§ **EXTRACTED DATA**:
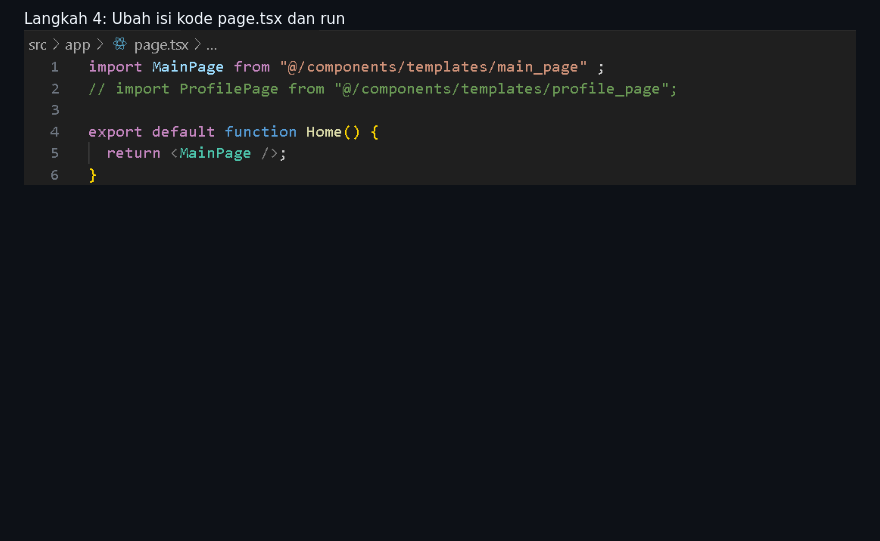
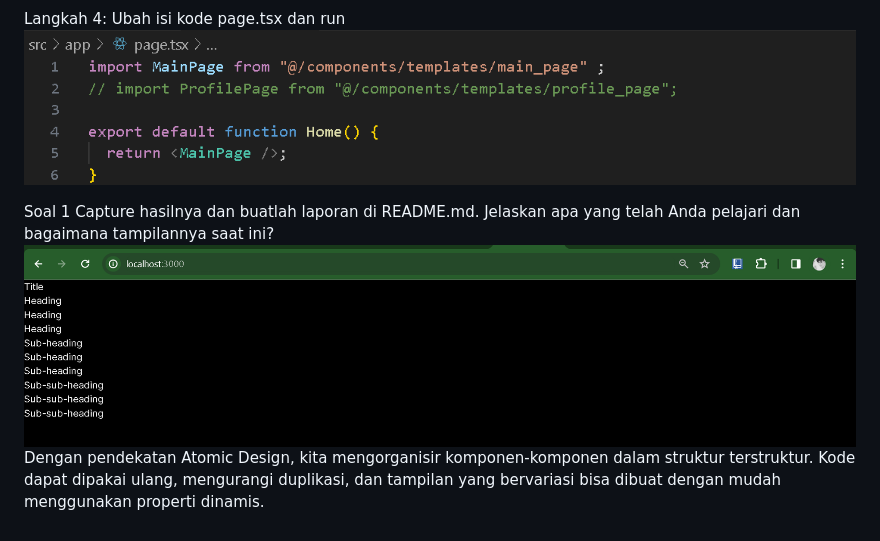
Before and after one commit to Trisinus123/BPF_2024, a Markdown page: pbf-pertemuan-07-belajar-context-nextjs/README.md, the part around the change. Rendered like a GitHub page; pictures changed too: pbf-pertemuan-07-belajar-context-nextjs/img/hasil_Prak1.png (added); blank space fills up the shorter version.

Commit message:
W07: Jawaban soal 1-Praktikum 1

```diff
--- a/pbf-pertemuan-07-belajar-context-nextjs/README.md
+++ b/pbf-pertemuan-07-belajar-context-nextjs/README.md
@@ -18,3 +18,8 @@ Langkah 3: Buat komponen atom baru
 
 Langkah 4: Ubah isi kode page.tsx dan run
 ![test](img/Langkah6_Prak3.png)
+
+Soal 1
+Capture hasilnya dan buatlah laporan di README.md. Jelaskan apa yang telah Anda pelajari dan bagaimana tampilannya saat ini?
+![test](img/hasil_Prak1.png)
+Dengan pendekatan Atomic Design, kita mengorganisir komponen-komponen dalam struktur terstruktur. Kode dapat dipakai ulang, mengurangi duplikasi, dan tampilan yang bervariasi bisa dibuat dengan mudah menggunakan properti dinamis.
```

§ **REQUIRED ACTION**: Each line in the records above that contains the word "test" must be copied.

§ **SOLUTION FOR THIS PROBLEM**:
 ![test](img/Langkah6_Prak3.png)
+![test](img/hasil_Prak1.png)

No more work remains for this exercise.